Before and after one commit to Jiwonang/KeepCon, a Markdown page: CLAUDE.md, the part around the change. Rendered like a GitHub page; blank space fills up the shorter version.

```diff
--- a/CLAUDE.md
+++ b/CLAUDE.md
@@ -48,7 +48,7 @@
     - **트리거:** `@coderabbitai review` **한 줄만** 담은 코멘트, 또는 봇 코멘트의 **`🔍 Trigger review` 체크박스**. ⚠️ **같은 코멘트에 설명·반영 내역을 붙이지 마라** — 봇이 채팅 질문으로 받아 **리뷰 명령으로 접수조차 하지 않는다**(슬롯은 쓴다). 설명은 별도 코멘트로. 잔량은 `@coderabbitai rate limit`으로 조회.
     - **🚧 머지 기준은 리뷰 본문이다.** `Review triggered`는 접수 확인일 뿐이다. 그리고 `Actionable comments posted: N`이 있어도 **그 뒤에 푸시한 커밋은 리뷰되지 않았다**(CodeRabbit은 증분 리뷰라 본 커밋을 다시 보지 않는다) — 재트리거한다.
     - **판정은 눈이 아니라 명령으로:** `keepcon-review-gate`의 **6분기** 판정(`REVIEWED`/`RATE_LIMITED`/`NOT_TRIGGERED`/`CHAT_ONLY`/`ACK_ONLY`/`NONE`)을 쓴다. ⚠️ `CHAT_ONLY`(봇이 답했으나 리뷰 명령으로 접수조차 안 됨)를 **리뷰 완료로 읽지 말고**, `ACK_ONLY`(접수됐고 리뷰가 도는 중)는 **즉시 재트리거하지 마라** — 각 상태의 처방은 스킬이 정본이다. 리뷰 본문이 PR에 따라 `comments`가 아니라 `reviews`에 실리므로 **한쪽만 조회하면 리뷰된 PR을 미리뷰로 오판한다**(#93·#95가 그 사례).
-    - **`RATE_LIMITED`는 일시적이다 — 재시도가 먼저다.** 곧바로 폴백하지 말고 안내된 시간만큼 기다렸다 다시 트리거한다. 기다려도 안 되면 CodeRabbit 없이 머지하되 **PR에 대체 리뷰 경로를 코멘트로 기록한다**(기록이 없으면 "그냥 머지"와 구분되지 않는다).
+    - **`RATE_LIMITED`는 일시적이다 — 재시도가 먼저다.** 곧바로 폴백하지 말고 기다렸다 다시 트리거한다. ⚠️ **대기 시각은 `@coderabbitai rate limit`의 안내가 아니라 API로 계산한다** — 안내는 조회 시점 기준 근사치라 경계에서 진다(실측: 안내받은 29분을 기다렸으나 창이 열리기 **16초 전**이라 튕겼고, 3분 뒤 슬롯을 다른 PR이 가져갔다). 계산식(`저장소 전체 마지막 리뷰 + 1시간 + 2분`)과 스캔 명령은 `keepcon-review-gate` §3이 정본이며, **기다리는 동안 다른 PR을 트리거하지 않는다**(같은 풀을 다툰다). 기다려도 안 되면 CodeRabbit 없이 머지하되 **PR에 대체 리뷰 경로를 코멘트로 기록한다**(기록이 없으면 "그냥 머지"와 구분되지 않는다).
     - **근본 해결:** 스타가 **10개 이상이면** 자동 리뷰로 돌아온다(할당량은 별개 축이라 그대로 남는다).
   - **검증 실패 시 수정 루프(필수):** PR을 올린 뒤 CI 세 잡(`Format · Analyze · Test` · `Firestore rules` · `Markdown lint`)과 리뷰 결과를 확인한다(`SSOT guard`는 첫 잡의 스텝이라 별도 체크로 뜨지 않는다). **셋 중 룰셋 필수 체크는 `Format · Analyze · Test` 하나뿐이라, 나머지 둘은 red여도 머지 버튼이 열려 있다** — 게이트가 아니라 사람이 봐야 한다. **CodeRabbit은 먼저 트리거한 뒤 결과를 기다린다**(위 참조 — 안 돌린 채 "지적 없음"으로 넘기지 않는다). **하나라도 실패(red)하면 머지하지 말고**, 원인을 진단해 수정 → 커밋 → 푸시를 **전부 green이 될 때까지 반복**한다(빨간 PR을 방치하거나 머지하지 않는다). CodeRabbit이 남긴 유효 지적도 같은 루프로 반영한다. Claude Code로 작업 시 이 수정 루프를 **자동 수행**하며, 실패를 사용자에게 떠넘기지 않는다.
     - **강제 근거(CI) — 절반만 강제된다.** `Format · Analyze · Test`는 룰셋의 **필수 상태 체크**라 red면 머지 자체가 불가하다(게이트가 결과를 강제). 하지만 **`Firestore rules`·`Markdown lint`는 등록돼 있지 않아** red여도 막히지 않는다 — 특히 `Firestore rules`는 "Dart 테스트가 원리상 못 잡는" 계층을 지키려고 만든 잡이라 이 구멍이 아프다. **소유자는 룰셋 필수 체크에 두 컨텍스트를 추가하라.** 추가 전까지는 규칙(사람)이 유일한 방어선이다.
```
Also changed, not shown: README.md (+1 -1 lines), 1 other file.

...

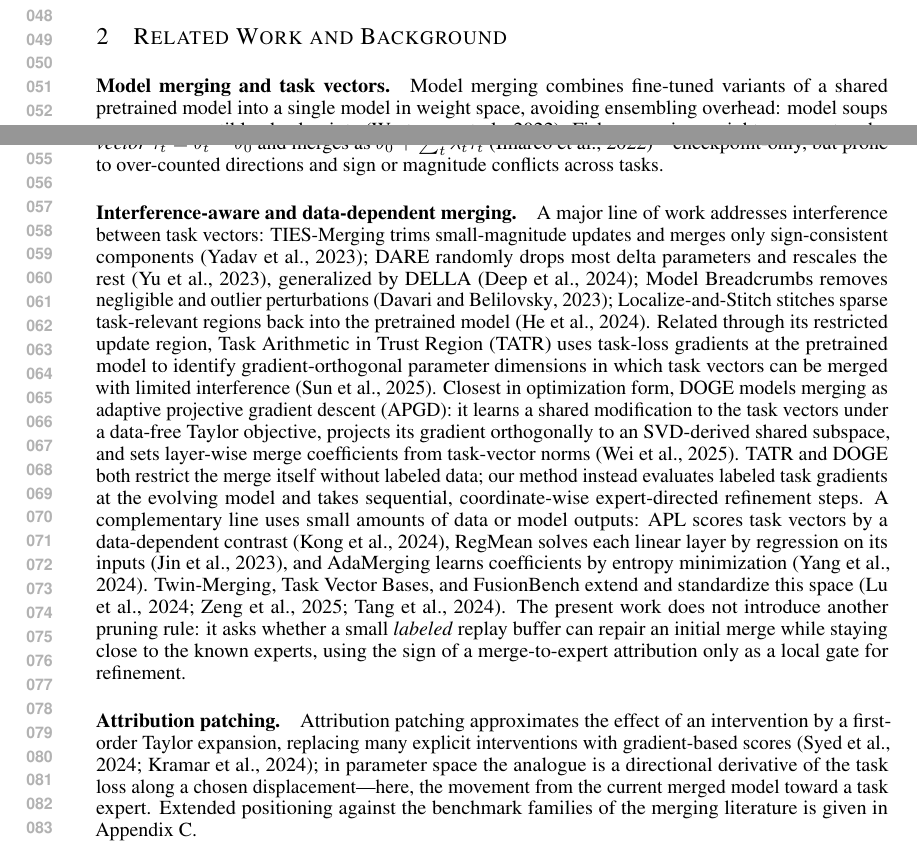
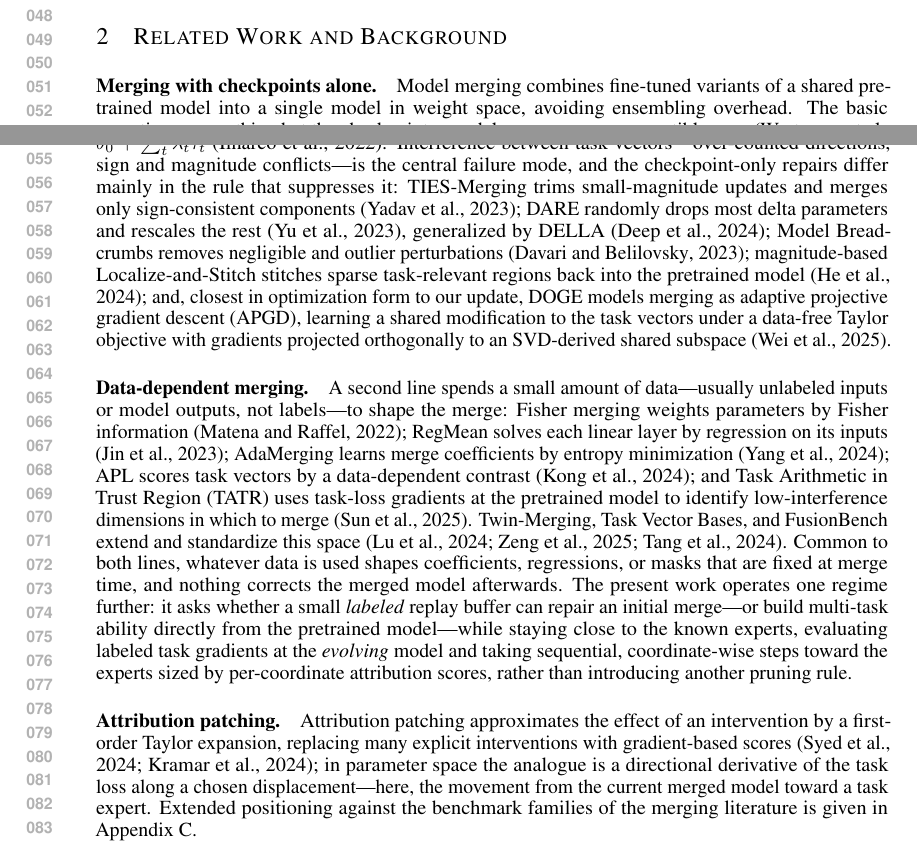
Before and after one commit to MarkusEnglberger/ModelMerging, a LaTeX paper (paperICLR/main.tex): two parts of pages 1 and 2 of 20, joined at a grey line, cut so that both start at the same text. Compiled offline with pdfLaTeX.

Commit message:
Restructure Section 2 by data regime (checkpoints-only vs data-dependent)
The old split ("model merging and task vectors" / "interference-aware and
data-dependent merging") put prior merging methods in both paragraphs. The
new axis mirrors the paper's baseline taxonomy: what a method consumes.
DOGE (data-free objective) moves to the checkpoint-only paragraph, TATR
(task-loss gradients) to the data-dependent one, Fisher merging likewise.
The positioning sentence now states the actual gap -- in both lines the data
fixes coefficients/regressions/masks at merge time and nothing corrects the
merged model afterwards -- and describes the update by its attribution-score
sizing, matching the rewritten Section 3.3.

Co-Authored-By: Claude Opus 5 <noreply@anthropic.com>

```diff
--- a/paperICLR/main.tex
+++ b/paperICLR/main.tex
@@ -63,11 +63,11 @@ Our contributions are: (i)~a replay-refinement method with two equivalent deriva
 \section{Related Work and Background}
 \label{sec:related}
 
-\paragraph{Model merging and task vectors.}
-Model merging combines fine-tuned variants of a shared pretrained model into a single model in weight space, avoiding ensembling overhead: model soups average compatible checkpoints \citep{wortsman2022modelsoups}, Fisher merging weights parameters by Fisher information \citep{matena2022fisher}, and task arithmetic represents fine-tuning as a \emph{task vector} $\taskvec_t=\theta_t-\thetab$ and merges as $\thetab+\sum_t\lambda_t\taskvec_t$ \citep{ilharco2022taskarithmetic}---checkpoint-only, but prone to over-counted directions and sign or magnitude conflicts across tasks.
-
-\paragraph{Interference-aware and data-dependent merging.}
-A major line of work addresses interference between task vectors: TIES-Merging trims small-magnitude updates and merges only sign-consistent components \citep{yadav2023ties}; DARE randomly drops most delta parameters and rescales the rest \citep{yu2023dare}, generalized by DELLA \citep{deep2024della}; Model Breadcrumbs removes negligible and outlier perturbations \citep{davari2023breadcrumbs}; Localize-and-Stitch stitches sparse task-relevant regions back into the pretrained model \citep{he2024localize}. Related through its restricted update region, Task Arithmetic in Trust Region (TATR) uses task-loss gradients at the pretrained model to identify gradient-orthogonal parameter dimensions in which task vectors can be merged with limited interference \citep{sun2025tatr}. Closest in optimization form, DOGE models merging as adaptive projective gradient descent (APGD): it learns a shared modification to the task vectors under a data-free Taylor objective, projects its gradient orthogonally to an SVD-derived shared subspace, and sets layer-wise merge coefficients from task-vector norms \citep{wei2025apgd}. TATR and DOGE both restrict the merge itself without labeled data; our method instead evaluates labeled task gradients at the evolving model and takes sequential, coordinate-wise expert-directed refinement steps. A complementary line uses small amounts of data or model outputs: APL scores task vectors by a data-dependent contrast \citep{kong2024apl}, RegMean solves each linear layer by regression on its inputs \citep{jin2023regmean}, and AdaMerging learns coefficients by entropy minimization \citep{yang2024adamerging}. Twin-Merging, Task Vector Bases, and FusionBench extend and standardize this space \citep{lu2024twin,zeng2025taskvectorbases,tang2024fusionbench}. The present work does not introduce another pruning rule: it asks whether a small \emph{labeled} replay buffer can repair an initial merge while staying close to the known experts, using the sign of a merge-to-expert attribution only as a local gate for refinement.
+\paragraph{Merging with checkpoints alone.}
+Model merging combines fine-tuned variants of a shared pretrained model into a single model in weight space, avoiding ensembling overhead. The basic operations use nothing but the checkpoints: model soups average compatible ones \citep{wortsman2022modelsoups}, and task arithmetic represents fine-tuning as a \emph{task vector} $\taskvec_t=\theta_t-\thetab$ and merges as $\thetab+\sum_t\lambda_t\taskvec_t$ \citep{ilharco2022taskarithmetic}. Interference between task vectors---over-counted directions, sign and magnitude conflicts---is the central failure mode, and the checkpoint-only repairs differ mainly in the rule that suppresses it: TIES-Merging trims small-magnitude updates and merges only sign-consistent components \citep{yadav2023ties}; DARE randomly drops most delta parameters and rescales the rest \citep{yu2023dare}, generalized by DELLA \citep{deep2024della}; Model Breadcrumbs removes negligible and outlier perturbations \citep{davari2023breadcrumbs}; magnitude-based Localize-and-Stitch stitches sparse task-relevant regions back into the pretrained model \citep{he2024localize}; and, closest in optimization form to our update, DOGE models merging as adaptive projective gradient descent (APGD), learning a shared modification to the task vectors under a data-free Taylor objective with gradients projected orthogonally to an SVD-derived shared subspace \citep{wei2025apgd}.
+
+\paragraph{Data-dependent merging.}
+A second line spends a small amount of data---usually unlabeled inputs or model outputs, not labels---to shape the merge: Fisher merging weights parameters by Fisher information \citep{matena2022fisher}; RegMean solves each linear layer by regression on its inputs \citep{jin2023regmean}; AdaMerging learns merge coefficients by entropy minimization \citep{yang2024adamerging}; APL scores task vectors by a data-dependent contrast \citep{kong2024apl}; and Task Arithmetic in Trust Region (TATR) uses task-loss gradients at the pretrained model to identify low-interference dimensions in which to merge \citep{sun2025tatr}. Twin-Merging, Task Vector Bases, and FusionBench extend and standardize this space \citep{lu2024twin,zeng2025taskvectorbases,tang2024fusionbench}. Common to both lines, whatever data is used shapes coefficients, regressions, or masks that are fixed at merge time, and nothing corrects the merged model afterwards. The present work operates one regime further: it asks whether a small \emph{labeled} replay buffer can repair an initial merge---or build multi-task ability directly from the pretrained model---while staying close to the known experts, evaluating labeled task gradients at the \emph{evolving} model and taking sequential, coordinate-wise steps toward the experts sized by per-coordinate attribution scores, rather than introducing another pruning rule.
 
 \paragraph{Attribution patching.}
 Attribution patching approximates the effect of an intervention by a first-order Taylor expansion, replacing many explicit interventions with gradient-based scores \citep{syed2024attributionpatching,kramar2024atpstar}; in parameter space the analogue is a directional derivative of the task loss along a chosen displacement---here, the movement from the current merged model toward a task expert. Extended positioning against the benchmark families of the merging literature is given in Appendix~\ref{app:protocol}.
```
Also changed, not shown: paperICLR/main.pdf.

==

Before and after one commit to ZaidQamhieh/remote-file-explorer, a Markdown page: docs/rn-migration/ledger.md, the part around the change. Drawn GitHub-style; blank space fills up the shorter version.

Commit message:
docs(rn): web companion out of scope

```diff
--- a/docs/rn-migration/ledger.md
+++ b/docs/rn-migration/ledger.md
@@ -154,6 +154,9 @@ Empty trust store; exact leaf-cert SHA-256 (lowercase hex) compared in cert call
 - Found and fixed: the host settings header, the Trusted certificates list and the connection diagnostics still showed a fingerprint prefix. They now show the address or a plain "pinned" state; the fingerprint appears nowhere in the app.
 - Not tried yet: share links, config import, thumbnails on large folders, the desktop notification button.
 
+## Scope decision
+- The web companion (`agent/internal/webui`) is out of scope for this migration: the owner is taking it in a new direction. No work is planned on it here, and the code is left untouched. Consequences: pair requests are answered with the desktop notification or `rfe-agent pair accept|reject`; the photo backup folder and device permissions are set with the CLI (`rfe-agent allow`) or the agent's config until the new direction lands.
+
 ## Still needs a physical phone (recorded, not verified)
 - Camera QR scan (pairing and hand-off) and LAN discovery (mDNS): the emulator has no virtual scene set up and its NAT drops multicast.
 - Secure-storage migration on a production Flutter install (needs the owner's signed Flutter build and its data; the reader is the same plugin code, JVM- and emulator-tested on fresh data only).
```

**Work request**
Sift the data above for lines with "file", then copy each one.

**Task output**
Also changed, not shown: README.md (+1 -1 lines), 1 other file.
Before and after one commit to ZaidQamhieh/remote-file-explorer, a Markdown page: docs/rn-migration/ledger.md, the part around the change. Drawn GitHub-style; blank space fills up the shorter version.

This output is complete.